"This disruption to the wind pattern - called the "quasi-biennial oscillation" - did not have any immediate impact on weather or climate as we experience it on Earth's surface. But it does raise interesting questions for the NASA scientists who observed it: If a pattern holds for six decades and then suddenly changes, what caused that to happen? Will it happen again? What effects might it have?
"The quasi-biennial oscillation is the stratosphere's Old Faithful," said Paul Newman, Chief Scientist for Earth Sciences at NASA's Goddard Space Flight Center, Greenbelt, Maryland, and lead author on a new paper about the event published online in Geophysical Research Letters. "If Old Faithful stopped for a day, you'd begin to wonder about what was happening under the ground."
Winds in the tropical stratosphere, an atmospheric layer that extends from about 10 to 30 miles above Earth's surface, circulate the planet in alternating easterly and westerly directions over roughly a two-year period. Westerly winds develop at the top of the stratosphere, and gradually descend to the bottom, about 10 miles above the surface while at the same time being replaced by a layer of easterly winds above them. In turn, the easterlies descend and are replaced by westerlies.
This pattern repeats every 28 months. In the 1960s scientists coined it the "quasi-biennial oscillation." The record of these measurements, made by weather balloons released in the tropics at various points around the globe, dates to 1953.
The pattern never changed - until late 2015. As the year came to a close, winds from the west neared the end of their typical descent. The regular pattern held that weaker easterly winds would soon replace them. But then the westerlies appeared to move upwards and block the downward movement of the easterlies. This new pattern held for nearly half a year, and by July 2016 the old regime seemed to resume.
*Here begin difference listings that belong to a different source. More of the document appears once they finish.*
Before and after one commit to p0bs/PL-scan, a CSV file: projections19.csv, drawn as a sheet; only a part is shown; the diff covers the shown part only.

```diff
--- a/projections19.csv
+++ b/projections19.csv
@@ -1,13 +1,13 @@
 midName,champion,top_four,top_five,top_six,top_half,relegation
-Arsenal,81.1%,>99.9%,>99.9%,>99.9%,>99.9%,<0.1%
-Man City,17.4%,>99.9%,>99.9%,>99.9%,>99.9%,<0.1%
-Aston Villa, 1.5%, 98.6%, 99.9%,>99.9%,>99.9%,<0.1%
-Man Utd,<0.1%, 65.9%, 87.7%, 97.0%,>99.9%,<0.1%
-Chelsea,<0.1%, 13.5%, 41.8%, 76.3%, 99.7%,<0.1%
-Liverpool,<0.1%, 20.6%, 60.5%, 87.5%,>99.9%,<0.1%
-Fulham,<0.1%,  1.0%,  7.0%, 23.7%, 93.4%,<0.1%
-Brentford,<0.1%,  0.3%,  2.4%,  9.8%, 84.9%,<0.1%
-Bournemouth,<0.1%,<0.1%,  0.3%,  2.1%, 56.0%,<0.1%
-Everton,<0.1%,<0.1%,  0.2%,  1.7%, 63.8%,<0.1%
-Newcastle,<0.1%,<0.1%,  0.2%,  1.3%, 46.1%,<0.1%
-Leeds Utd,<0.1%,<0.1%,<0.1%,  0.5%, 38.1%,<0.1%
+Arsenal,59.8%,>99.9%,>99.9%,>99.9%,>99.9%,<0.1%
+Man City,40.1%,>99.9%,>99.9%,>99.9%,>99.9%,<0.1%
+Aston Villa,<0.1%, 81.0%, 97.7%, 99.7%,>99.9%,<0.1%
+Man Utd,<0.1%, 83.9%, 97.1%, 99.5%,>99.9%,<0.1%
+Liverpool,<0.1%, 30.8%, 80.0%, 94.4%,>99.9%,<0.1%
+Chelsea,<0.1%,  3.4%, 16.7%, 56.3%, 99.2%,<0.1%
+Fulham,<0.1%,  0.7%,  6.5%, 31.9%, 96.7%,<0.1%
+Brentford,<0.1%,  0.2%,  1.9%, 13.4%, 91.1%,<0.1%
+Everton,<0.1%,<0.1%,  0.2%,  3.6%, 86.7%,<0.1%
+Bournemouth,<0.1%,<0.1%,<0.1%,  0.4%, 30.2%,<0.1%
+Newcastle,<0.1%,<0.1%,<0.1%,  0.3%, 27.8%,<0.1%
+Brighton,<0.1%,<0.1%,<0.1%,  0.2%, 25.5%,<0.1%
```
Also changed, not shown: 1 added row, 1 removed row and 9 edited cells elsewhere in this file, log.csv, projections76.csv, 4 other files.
"It's really interesting when nature throws us a curveball," Newman said.
The quasi-biennial oscillation has a wide influence on stratospheric conditions. The amount of ozone at the equator changes by 10 percent between the peaks of the easterly and westerly phases, while the oscillation also has an impact on levels of polar ozone depletion".
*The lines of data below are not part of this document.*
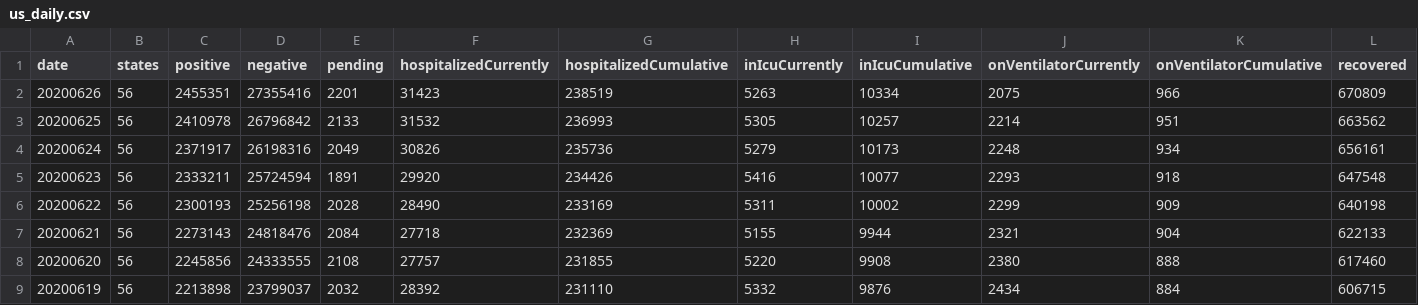
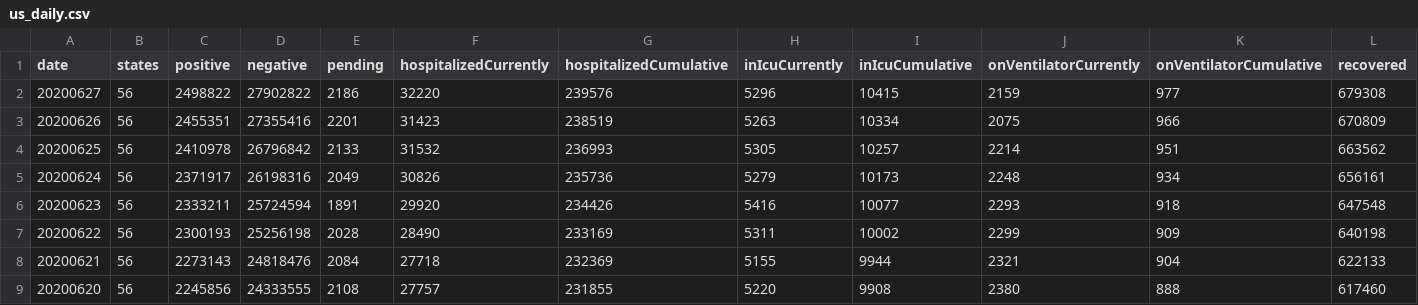
Before and after one commit to sohanmurthy/covid_tracking, a CSV file: source/us_daily.csv, drawn as a sheet; only a part is shown; the shorter side is filled out with more unchanged rows; rows hold the shown columns only; the diff names each change by its address in the sheet, - before the commit and + after, or states it on an @@ line.

Commit message:
data update 2020-06-27

```diff
--- a/source/us_daily.csv
+++ b/source/us_daily.csv
+row 2: 20200627 | 56 | 2498822 | 27902822 | 2186 | 32220 | 239576 | 5296 | 10415 | 2159 | 977 | 679308
```
Also changed, not shown: 9 other files.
"This disruption to the wind pattern - called the "quasi-biennial oscillation" - did not have any immediate impact on weather or climate as we experience it on Earth's surface. But it does raise interesting questions for the NASA scientists who observed it: If a pattern holds for six decades and then suddenly changes, what caused that to happen? Will it happen again? What effects might it have?
"The quasi-biennial oscillation is the stratosphere's Old Faithful," said Paul Newman, Chief Scientist for Earth Sciences at NASA's Goddard Space Flight Center, Greenbelt, Maryland, and lead author on a new paper about the event published online in Geophysical Research Letters. "If Old Faithful stopped for a day, you'd begin to wonder about what was happening under the ground."
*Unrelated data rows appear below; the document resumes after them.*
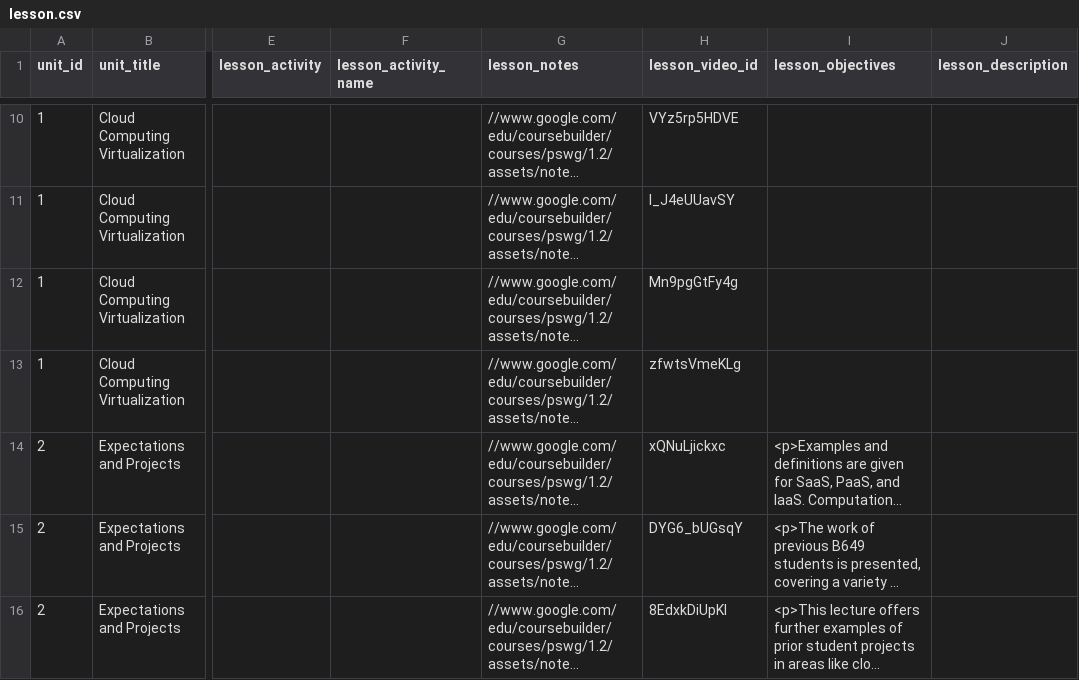
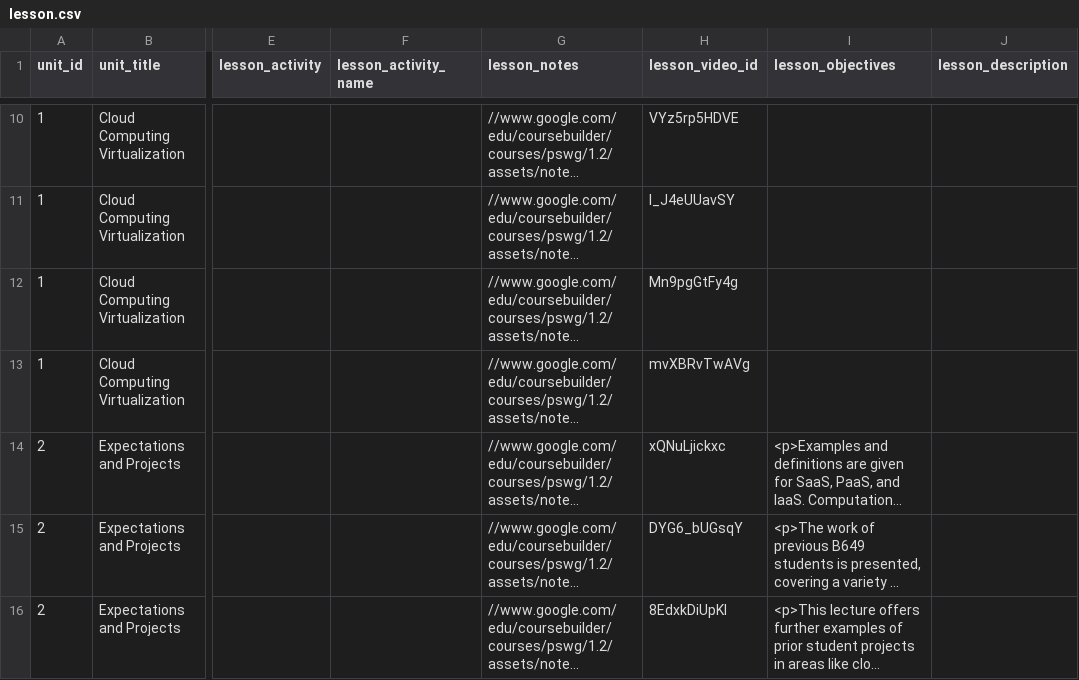
Before and after one commit to nishant07/course-builder, a CSV file: data/lesson.csv, drawn as a sheet; only a part is shown, gaps mark what is left out; long unchanged cells end in …; the diff names each change by its address in the sheet, - before the commit and + after, or states it on an @@ line.

Commit message:
Update lesson.csv

```diff
--- a/data/lesson.csv
+++ b/data/lesson.csv
-H13 (lesson_video_id): zfwtsVmeKLg
+H13 (lesson_video_id): mvXBRvTwAVg
```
Winds in the tropical stratosphere, an atmospheric layer that extends from about 10 to 30 miles above Earth's surface, circulate the planet in alternating easterly and westerly directions over roughly a two-year period. Westerly winds develop at the top of the stratosphere, and gradually descend to the bottom, about 10 miles above the surface while at the same time being replaced by a layer of easterly winds above them. In turn, the easterlies descend and are replaced by westerlies.
This pattern repeats every 28 months. In the 1960s scientists coined it the "quasi-biennial oscillation." The record of these measurements, made by weather balloons released in the tropics at various points around the globe, dates to 1953.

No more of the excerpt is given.